Write out every entry exactly as it appears, omitting the pictures.

DATA Block Start

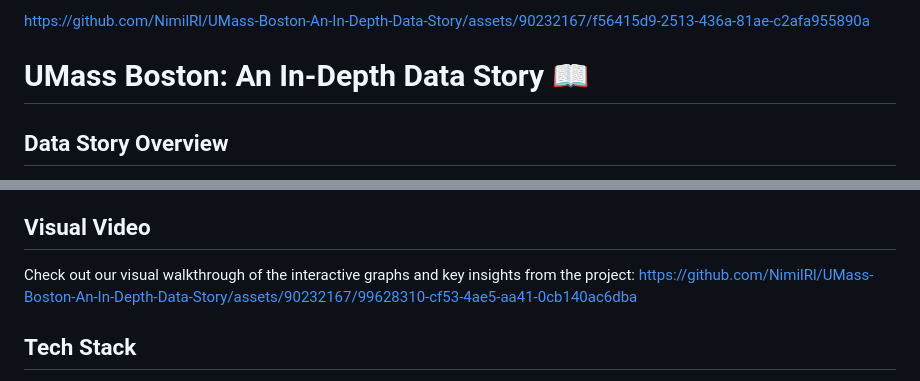
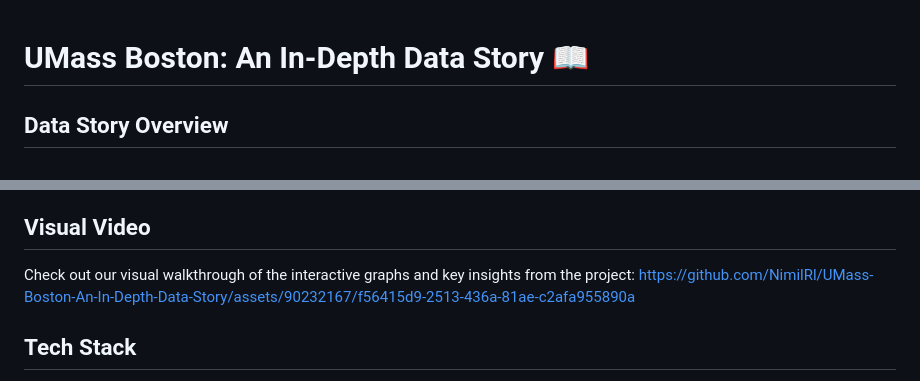
Before and after one commit to NimilRl/UMass-Boston-An-In-Depth-Data-Story, a Markdown page: README.md, 2 parts joined by grey strips. GitHub-like rendering.

```diff
--- a/README.md
+++ b/README.md
@@ -1,5 +1,3 @@
-
-https://github.com/NimilRl/UMass-Boston-An-In-Depth-Data-Story/assets/90232167/f56415d9-2513-436a-81ae-c2afa955890a
 # UMass Boston: An In-Depth Data Story 📖
 
 ## Data Story Overview
@@ -32,7 +30,7 @@ Hexbin and Sequences Sunburst visualizations guide you through the interactions
 
 ## Visual Video
 Check out our visual walkthrough of the interactive graphs and key insights from the project:
-https://github.com/NimilRl/UMass-Boston-An-In-Depth-Data-Story/assets/90232167/99628310-cf53-4ae5-aa41-0cb140ac6dba
+https://github.com/NimilRl/UMass-Boston-An-In-Depth-Data-Story/assets/90232167/f56415d9-2513-436a-81ae-c2afa955890a
 
 ## Tech Stack
 - **Data Visualization:** D3.js
```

DATA Block End

- **OUTPUT OF THE TASK**:
Before and after one commit to NimilRl/UMass-Boston-An-In-Depth-Data-Story, a Markdown page: README.md, 2 parts joined by grey strips. GitHub-like rendering.

```diff
--- a/README.md
+++ b/README.md
@@ -1,5 +1,3 @@
-
-https://github.com/NimilRl/UMass-Boston-An-In-Depth-Data-Story/assets/90232167/f56415d9-2513-436a-81ae-c2afa955890a
 # UMass Boston: An In-Depth Data Story 📖
 
 ## Data Story Overview
@@ -32,7 +30,7 @@ Hexbin and Sequences Sunburst visualizations guide you through the interactions
 
 ## Visual Video
 Check out our visual walkthrough of the interactive graphs and key insights from the project:
-https://github.com/NimilRl/UMass-Boston-An-In-Depth-Data-Story/assets/90232167/99628310-cf53-4ae5-aa41-0cb140ac6dba
+https://github.com/NimilRl/UMass-Boston-An-In-Depth-Data-Story/assets/90232167/f56415d9-2513-436a-81ae-c2afa955890a
 
 ## Tech Stack
 - **Data Visualization:** D3.js
```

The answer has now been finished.